It is no secret that cybercrime is on the rise and that general awareness needs to be raised as to how to avoid being the victim of the many innovative types of online criminality. Young people, in particular, need to be educated in relation to the dangers, as they are particularly vulnerable. Below are 5 of the best ways to educate young people with regard to online safety. It is the duty of educators to inform students of the dangers of online activity given how ubiquitous digital technology is becoming.
#1 – The Mind of a Cyber Criminal
The best way to educate young people on cybercrime is to take them through some real-life events and scenarios. Social engineering is the primary method of criminally acquiring data. Young people should review multiple instances of Ponzi Schemes and financial scams to see how these take place and observe how cybercriminals think.
While the crimes have gone online, the methods of techniques are still largely the same, and there are similarities across industries. Young people are often naive, and should, therefore, be exposed to these scenarios in theoretical practice in order to avoid a real-life event.
#2 – Best Online Practices
If teaching a group of young people, it is best to get them to deploy the best security practices in real-time on their devices. The best practices in terms of online security include a password manager, two-factor authentication (2FA), and a high-quality antivirus protection program. These three solutions are the best applications for device protection.

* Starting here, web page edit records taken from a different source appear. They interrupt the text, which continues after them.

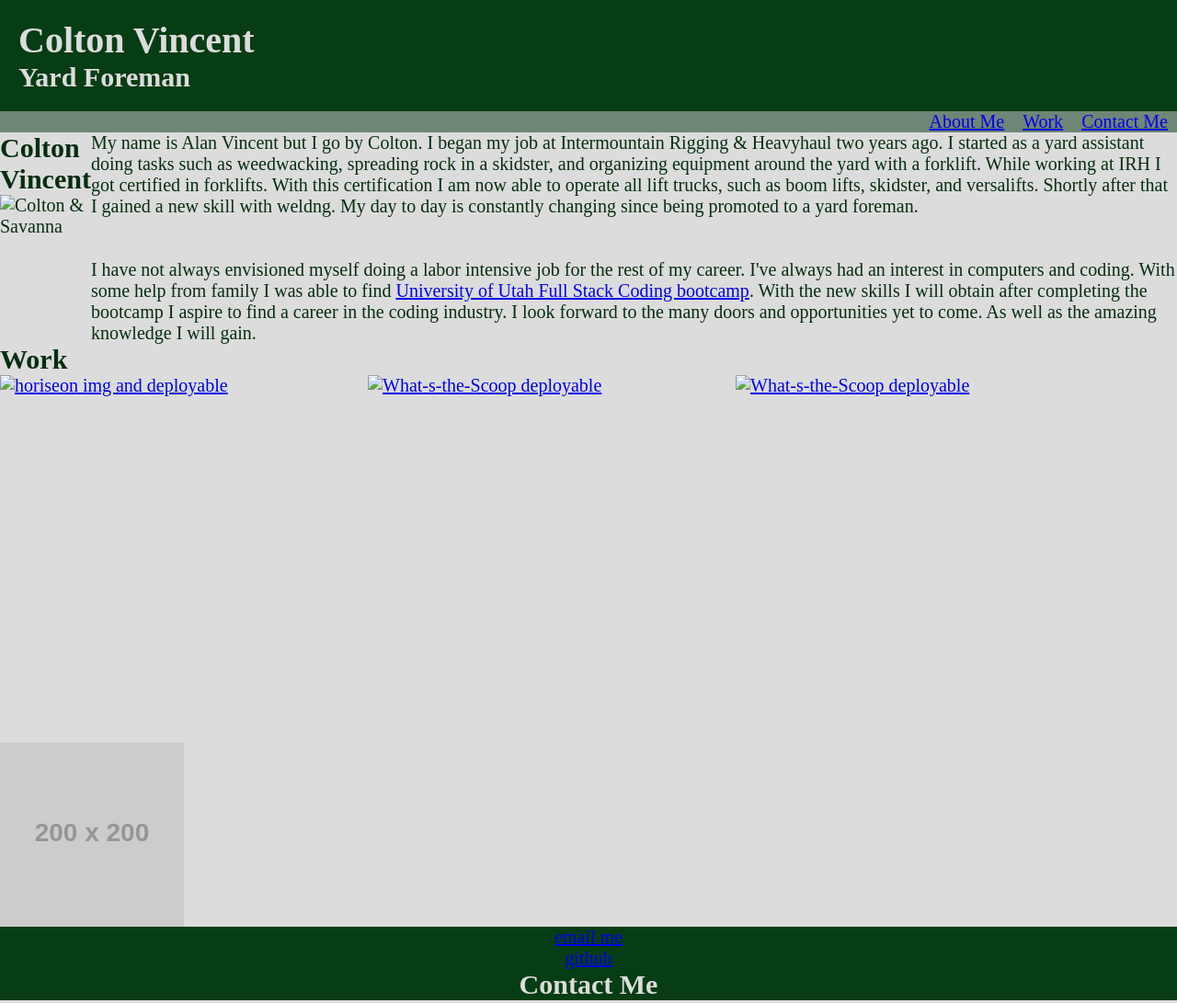
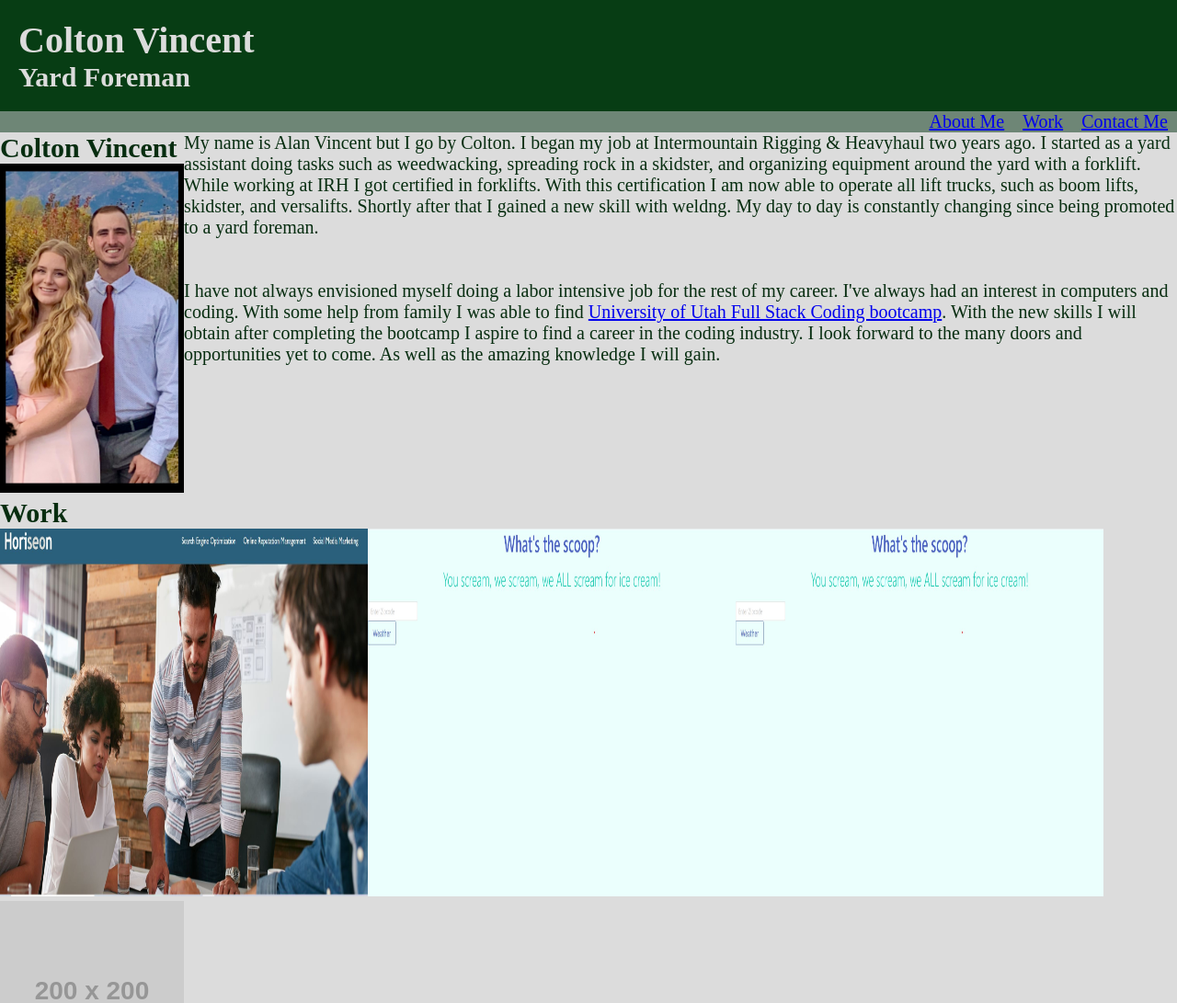
Before and after one commit to ColtonVincent/challenge-2, a plain HTML site: page index.html in a window 1280 px wide. Shown: the top 1091 px of the page at 92% size. Drawn offline with Linux system fonts and the light colour scheme; placeholder pictures from the web are drawn by us.

Commit message:
added new link. put css in asset folder.

```diff
--- a/index.html
+++ b/index.html
@@ -3,7 +3,7 @@
 
 <head>
     <meta charset="UTF-8">
-    <link rel="stylesheet" href="./style.css">
+    <link rel="stylesheet" href="./assests/style.css">
     <title>Colton Vincent Portfolio</title>
 </head>
 
@@ -29,7 +29,7 @@
         <div class="container">
             <section id="about-header" class="about-header">
                 <h2>Colton Vincent</h2>
-                <img id="profile-img" src="./IMG_5475.jpg" alt="Colton & Savanna" class="float-left" />
+                <img id="profile-img" src="./images/IMG_5475.jpg" alt="Colton & Savanna" class="float-left" />
             </section>
 
             <section>
@@ -57,11 +57,11 @@
             <h2>Work</h2>
             <div id="work-imgs" class="container flex-container">
                 <a href="https://coltonvincent.github.io/refactor-horizon/" target="_blank"><img class="flex-item"
-                        src="./horiseon.JPG" alt="horiseon img and deployable "></a>
+                        src="./images/horiseon.JPG" alt="horiseon img and deployable "></a>
                 <a href="https://philliprose.github.io/What-s-the-Scoop/" target="_blank"><img class="flex-item"
-                        src="./project-1.jpg" alt="What-s-the-Scoop deployable "></a>
+                        src="./images/project-1.jpg" alt="What-s-the-Scoop deployable "></a>
                 <a href="https://philliprose.github.io/What-s-the-Scoop/" target="_blank"><img class="flex-item"
-                        src="./project-1.jpg" alt="What-s-the-Scoop deployable "></a>
+                        src="./images/project-1.jpg" alt="What-s-the-Scoop deployable "></a>
                 <img class="flex-item" src="https://via.placeholder.com/200" alt="placeholder img">
             </div>
         </section>
```
Also changed, not shown: assests/style.css (renamed from style.css).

People who deploy these three techniques are incredibly well protected, though all devices are prone to basic errors such as leaving a device unlocked or writing a password down on a sheet of paper. Basic user error is still the major point of failure despite multiple awareness campaigns. For best results get the students the download the applications during the class or seminar, as practice is far superior to theory.
#3 – Scare Them
Most young people are unaware of the nature and extent of cybercrime. But the online world is just not safe. Cameras and microphones on various devices are quite easy to hack, FaceBook and other online media platforms readily sell data, everybody’s credit card and social security numbers have already been compromised due to multiple attacks on centralized agencies, and Wikileaks has demonstrated many more outrageous scandals.
Additionally, the NSA wiretapping fiasco outlined how the NSA, colluding with AT&T, has been listening in on Skype calls and email messages for regular civilians. These are real events that frequently take place. Without an antivirus program or encrypted messaging system, the reality is that your data is quite likely compromised already.
#4 – Highlight the Benefits of Distributed Ledger Technology
Distributed Ledger Technology (DLT) is a new form of database system where the information is stored securely, immutably, and privately. DLT-based applications will remove online corruption to a large extent. For example, social media platforms such as Facebook and Twitter will have DLT equivalents where data is not taken and sold to third parties. Any service that is underpinned with DLT is typically censorship resistant and much more resilient to hacks from criminals. DLT applications are coming out that will enable customers to reclaim and monetize their own information.
#5 – Cultivate Minimalism and Natural Living
The more devices and free applications downloaded, the greater the potential to attract viruses and cybercriminals. A healthy level of detachment from multiple devices and accounts can assist from being the victim on an online scam. There are also numerous health effects associated with WiFi and staring at computer screens, and this will get worse as WiFi gets more powerful and screens start proliferating everywhere. Young people should be encouraged to cut down on screen time where possible and get some sunshine instead.